Image: 9to5Mac The app features different categories that house personal information, such as bloodwork, heart rate, hydration, blood pressure, activity (steps), nutrition, blood sugar, sleep, respiratory rate and weight. Healthbook will be able to both store and track certain data points, such as heart rate, blood pressure and oxygen saturation, but this implies (as rumored) upcoming iPhones will come with intelligent sensors that enable this type of tracking. SEE http://www.sbwire.com/press-releases/p90x3-reviews/sbwire-455028.htm ALSO: Animated iWatch Concept Is the Most Realistic You’ve Ever Seen Although it doesn’t show a section for monitoring stress or pregnancy, there is a way to track a user’s oxygen saturation, which can be an indicator of breathing quality. Meanwhile, an “Emergency Card” can store the user’s name, medications, doctor information and other key information that might be useful in case of a medical emergency.
For the original version including any supplementary images or video, visit http://mashable.com/2014/03/17/apple-healthbook-leaked-pictures/
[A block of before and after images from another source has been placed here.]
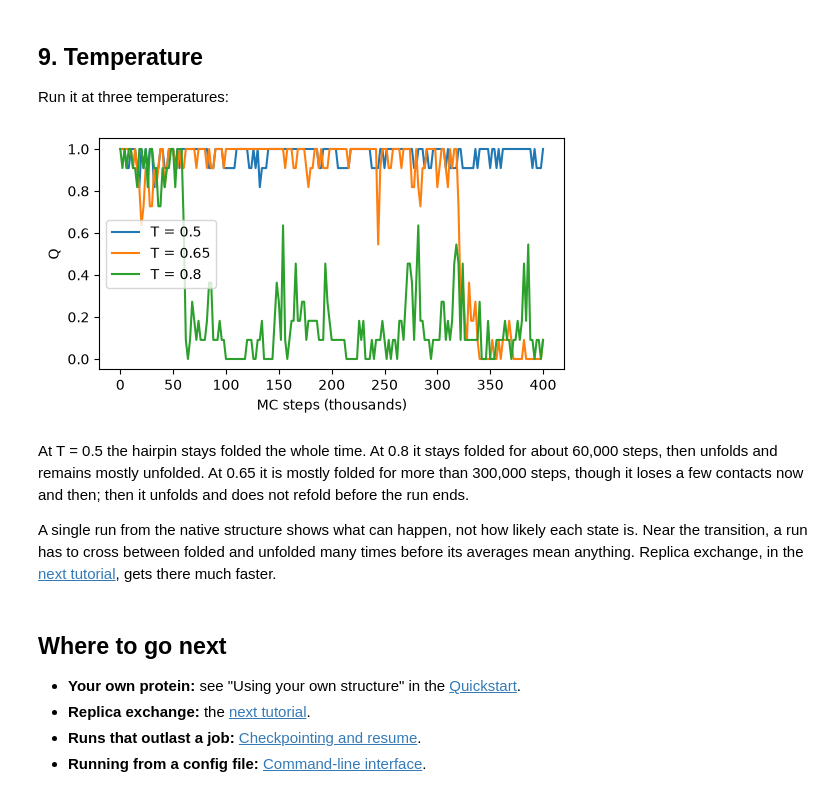
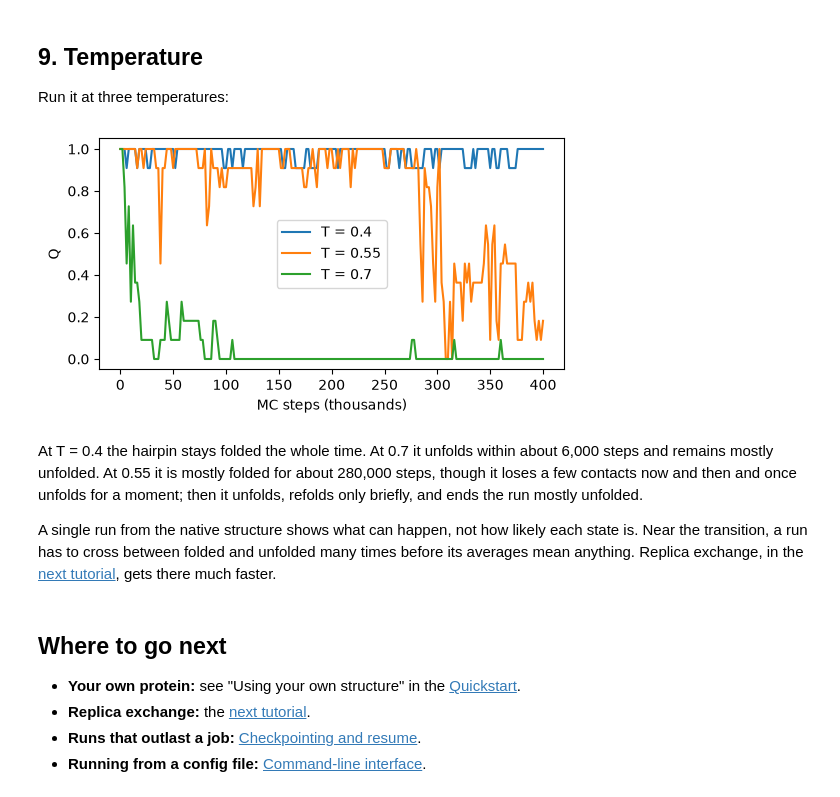
Before and after one commit to kibumpark-chem/pyMCPU, a Jupyter notebook: docs/tutorials/01_single_trajectory.ipynb, the cells around one changed output. Saved outputs shown, nothing was run; the diff lists cells and outputs as text; code cells hidden in the pictures.

```diff
--- a/docs/tutorials/01_single_trajectory.ipynb
+++ b/docs/tutorials/01_single_trajectory.ipynb
@@ -82,7 +82,7 @@ The engine takes one frame of coordinates, shaped `(3, n_atoms)`, in Å, as
 float32. `forcefield.coords` already holds your structure in the engine's
 atom order, in nm, so convert it rather than building the array yourself:
 # %%
-integrator = mc.Integrator(temperature=0.5, step_size_rad=0.1)
+integrator = mc.Integrator(temperature=0.4, step_size_rad=0.1)
 integrator.set_seed(42)
 
 sim = mc.Simulation(heavy.topology, system, integrator)
@@ -259,23 +259,24 @@ def follow_q(temperature, n_steps=400_000, every=2_000, seed=1):
 
 Run it at three temperatures:
 # %%
-q_runs = {T: follow_q(T) for T in (0.5, 0.65, 0.8)}
+q_runs = {T: follow_q(T) for T in (0.4, 0.55, 0.7)}
 
 fig, ax = plt.subplots(figsize=(6, 3))
 for T, q in q_runs.items():
     ax.plot(np.arange(len(q)) * 2, q, label=f"T = {T}")  # Q every 2,000 steps
 ax.set_xlabel("MC steps (thousands)")
 ax.set_ylabel("Q")
 ax.set_ylim(-0.05, 1.05)
 ax.legend()
 plt.show()
 # %% [output]
-[figure, old version]
+[figure, new version]
 # %% [markdown]
-At T = 0.5 the hairpin stays folded the whole time. At 0.8 it stays folded
-for about 60,000 steps, then unfolds and remains mostly unfolded. At 0.65 it
-is mostly folded for more than 300,000 steps, though it loses a few contacts
-now and then; then it unfolds and does not refold before the run ends.
+At T = 0.4 the hairpin stays folded the whole time. At 0.7 it unfolds within
+about 6,000 steps and remains mostly unfolded. At 0.55 it is mostly folded
+for about 280,000 steps, though it loses a few contacts now and then and
+once unfolds for a moment; then it unfolds, refolds only briefly, and ends
+the run mostly unfolded.
 
 A single run from the native structure shows what can happen, not how likely
 each state is. Near the transition, a run has to cross between folded and
```
Also changed, not shown: parts of 8 cells of this notebook, 36 other files.
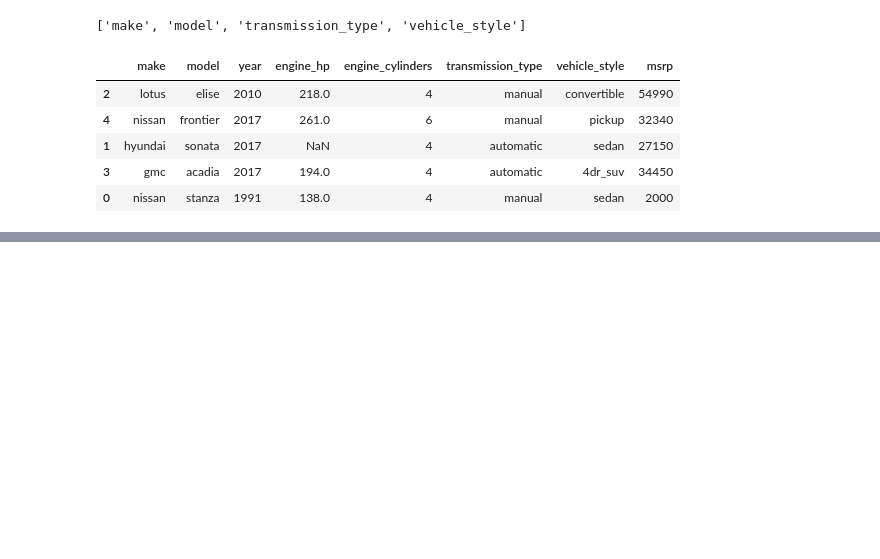
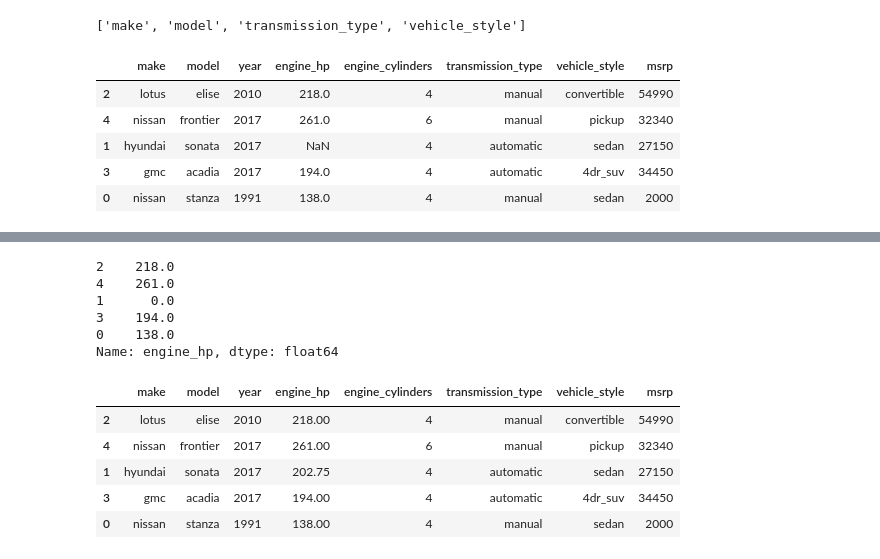
Before and after one commit to rodmargon/machine-learning-zoocamp-homework, a Jupyter notebook: 01-Intro/pandas.ipynb, the cells around one changed output, grey strips where cells are left out. Cells and saved outputs as stored; diff of their text form; code cells hidden in the pictures; blank space fills up the shorter version.

```diff
--- a/01-Intro/pandas.ipynb
+++ b/01-Intro/pandas.ipynb
@@ -514,0 +604,19 @@ df
+# %%
+df.engine_hp.fillna(0)
+# %% [output]
+2    218.0
+4    261.0
+1      0.0
+3    194.0
+0    138.0
+Name: engine_hp, dtype: float64
+# %%
+df.engine_hp = df.engine_hp.fillna(df.engine_hp.mean())
+df
+# %% [output]
+|  | make | model | year | engine_hp | engine_cylinders | transmission_type | vehicle_style | msrp |
+| 2 | lotus | elise | 2010 | 218.00 | 4 | manual | convertible | 54990 |
+| 4 | nissan | frontier | 2017 | 261.00 | 6 | manual | pickup | 32340 |
+| 1 | hyundai | sonata | 2017 | 202.75 | 4 | automatic | sedan | 27150 |
+| 3 | gmc | acadia | 2017 | 194.00 | 4 | automatic | 4dr_suv | 34450 |
+| 0 | nissan | stanza | 1991 | 138.00 | 4 | manual | sedan | 2000 |
```
Also changed, not shown: parts of 10 cells of this notebook.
Everything from food intake to blood sugar 9to5 provides several detailed screenshot recreations that show what Apple is reportedly developing. According to the mocks, Healthbook will use a card interface that surfaces information according to category. Users will be able to enter metrics pertaining to their weight, food intake, activity, and sleep habits. Crucially, the app will also endeavor to analyze “bloodwork,” which includes blood pressure and blood sugar levels. It is unclear how the app will source all this information in real-time especially in the realm of blood tracking but9to5 speculates that the app may rely on devices like the fitness-tracking headphones it recently patented , the iWatch, or an array of third-party devices like the Jawbone Up.
For the original version including any supplementary images or video, visit http://www.theverge.com/2014/3/17/5517756/apples-healthbook-will-reportedly-go-beyond-fitness-to-analyze-your
Fitness options multiply for the time-pressed and money-stressed
(Poll) cyclocross.JPG View/Post Comments A nod to those of you who are reading this after having just finished a bike ride, run, swim, tennis match, basketball game or nice long row down the Willamette River: Men’s Fitness magazine has named Portland America’s fittest city for the second year in a row. The magazine claims that a whopping 86 percent of Rose City residents get regular exercise. To measure something seemingly so unmeasureable, Men’s Fitness used a 15-point formula, taking into account such things as conventional fitness, plus airquality, pedestrian and bike friendliness, obesity rates, general well being,and other factors. Read all about it …
For the original version including any supplementary images or video, visit http://www.oregonlive.com/health/index.ssf/2014/03/mens_fitness_magazine_calls_po.html
Apple’s Healthbook will reportedly go beyond fitness to analyze your blood
“There are only so many treadmills, and often only one studio or one room.” Cyrus attributes the rise of the specialty studios at least p90X3 partly to the time constraints of the Internet age. “One-stop shopping is why small spaces are doing well. It’s often the least amount of time for the maximum workout,” she said. “These days you want to consolidate because the time you’re exercising is that much time you’re off Facebook or Twitter or whatever.” But she noted that many successful one-note studios are beginning to diversify, with indoor cycling venues adding barre classes and yoga-based programs. “They are getting out of the box that people went to them for in the first place,” Cyrus said.
For the original version including any supplementary images or video, visit http://www.reuters.com/article/2014/03/17/us-fitness-gyms-idUSBREA2G0CW20140317